_PROMPT_: Find the lines below in which the string "createUserDatabase" occurs. Copy each one.

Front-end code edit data
━━━

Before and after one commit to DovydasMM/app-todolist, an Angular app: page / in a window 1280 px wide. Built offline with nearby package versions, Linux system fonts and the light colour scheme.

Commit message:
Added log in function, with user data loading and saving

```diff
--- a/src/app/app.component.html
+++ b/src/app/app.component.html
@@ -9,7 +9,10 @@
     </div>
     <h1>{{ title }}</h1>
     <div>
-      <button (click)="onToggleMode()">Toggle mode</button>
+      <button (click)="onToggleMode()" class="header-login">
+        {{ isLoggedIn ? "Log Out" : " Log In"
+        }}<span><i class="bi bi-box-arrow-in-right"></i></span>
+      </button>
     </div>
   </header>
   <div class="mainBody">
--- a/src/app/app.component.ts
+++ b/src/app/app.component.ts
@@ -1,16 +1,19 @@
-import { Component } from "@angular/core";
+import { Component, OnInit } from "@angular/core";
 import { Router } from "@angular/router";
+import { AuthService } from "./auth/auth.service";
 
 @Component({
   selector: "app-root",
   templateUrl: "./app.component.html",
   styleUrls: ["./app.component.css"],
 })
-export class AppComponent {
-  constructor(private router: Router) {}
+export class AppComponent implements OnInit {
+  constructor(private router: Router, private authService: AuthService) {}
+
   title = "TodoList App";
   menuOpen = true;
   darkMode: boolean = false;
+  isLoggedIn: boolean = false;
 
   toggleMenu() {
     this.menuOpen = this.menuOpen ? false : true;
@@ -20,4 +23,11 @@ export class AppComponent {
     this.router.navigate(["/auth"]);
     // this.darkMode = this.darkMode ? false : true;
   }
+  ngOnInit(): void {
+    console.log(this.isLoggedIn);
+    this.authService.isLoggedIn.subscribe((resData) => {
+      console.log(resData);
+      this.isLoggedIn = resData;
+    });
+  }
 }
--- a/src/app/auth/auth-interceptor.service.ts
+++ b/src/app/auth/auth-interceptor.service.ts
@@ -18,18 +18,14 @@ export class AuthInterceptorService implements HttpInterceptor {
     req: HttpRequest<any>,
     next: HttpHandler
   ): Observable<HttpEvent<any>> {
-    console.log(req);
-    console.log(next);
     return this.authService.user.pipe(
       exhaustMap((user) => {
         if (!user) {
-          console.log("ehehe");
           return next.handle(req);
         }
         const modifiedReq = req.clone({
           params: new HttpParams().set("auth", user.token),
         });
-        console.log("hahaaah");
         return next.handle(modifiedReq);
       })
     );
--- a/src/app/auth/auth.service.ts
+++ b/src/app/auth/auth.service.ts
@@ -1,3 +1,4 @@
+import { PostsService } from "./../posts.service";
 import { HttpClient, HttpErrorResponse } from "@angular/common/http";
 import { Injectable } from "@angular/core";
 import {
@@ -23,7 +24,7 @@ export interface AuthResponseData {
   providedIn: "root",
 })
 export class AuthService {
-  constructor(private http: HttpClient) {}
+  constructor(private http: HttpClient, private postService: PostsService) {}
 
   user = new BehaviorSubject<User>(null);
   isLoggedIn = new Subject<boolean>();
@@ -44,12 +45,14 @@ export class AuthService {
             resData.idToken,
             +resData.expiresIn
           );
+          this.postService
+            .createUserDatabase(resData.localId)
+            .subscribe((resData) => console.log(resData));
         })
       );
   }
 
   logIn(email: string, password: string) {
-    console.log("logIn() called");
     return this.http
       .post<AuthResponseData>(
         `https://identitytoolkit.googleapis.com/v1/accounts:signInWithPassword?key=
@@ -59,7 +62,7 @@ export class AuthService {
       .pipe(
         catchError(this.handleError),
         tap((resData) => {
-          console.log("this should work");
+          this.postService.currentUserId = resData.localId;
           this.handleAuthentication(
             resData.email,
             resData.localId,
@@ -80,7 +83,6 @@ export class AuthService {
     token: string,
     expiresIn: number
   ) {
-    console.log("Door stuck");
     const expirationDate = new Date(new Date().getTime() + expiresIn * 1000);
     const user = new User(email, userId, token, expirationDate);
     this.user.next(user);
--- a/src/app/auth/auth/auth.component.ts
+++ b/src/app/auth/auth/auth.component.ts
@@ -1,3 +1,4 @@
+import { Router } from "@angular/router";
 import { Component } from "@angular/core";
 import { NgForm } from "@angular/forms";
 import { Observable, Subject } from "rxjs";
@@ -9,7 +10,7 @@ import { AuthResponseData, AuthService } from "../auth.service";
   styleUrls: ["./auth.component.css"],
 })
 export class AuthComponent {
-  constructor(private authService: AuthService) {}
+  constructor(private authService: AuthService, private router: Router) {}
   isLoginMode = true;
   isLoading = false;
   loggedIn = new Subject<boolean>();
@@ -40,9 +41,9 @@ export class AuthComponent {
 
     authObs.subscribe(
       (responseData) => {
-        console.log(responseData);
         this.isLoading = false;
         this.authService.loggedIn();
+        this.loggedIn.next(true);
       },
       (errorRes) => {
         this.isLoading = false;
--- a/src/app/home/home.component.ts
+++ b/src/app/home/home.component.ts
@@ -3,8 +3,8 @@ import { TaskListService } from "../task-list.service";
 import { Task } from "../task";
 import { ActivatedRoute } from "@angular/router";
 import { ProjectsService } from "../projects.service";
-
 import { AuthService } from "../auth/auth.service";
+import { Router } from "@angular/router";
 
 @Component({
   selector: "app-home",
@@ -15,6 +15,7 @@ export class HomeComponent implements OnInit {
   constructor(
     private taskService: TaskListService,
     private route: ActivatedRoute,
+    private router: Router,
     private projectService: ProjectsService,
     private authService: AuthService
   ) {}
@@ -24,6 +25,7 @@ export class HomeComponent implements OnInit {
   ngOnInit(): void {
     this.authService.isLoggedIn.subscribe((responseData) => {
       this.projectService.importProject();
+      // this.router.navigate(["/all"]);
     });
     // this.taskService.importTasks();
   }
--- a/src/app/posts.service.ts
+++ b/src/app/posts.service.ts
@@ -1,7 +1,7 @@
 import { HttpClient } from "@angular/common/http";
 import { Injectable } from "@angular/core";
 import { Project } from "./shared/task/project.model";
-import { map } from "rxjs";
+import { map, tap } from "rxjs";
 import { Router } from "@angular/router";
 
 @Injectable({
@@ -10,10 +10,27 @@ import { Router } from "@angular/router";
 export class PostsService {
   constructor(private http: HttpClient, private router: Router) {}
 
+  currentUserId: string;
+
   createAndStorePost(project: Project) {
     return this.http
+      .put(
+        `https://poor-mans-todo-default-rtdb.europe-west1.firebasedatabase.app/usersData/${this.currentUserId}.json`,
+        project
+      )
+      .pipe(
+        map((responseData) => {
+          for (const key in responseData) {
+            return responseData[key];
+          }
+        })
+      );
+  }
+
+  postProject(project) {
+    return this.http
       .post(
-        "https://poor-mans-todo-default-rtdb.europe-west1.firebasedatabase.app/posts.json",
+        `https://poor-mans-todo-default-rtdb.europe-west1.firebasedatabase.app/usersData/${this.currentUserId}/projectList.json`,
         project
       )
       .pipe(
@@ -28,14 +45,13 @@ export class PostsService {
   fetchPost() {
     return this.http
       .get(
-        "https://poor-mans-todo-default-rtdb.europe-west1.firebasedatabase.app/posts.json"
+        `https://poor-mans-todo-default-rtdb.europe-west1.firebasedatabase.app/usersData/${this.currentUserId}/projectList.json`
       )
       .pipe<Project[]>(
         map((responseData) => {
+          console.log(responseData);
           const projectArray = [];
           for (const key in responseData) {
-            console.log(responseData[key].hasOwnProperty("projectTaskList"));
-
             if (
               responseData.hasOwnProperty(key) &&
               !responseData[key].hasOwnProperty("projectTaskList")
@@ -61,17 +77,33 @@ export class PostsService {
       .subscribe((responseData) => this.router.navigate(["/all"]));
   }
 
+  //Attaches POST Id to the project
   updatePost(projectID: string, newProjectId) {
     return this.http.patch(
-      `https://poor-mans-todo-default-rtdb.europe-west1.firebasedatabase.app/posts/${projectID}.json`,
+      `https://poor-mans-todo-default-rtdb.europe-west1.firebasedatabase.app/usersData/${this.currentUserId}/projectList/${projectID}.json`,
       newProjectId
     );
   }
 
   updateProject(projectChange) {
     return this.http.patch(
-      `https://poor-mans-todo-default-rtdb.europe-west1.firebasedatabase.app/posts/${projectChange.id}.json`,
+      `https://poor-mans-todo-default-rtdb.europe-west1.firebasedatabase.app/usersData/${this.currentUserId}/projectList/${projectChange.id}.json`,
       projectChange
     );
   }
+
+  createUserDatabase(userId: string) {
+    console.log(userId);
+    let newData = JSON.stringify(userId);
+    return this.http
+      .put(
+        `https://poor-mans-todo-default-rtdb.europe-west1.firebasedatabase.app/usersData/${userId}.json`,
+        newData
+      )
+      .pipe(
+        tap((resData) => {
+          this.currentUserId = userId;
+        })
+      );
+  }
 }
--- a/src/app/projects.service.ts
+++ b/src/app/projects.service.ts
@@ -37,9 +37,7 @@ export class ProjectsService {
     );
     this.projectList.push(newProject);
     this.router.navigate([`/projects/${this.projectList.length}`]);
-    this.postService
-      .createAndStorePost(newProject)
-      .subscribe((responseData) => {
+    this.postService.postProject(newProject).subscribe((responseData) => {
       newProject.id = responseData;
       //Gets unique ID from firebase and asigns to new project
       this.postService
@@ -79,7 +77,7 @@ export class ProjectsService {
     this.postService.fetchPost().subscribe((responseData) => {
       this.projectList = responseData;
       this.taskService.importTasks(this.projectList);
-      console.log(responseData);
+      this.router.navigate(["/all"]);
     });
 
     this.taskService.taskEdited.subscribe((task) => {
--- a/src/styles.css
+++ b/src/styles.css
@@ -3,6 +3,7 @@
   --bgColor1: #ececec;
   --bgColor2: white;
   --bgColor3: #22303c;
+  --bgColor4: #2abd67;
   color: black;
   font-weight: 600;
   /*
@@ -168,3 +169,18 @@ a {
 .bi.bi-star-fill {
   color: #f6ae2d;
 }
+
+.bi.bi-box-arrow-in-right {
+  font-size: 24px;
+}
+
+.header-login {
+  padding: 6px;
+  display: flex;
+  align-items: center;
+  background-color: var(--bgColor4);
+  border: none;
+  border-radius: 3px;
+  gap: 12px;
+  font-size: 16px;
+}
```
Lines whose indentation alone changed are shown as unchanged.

━━━

_SOLUTION BELOW_:
+            .createUserDatabase(resData.localId)
+  createUserDatabase(userId: string) {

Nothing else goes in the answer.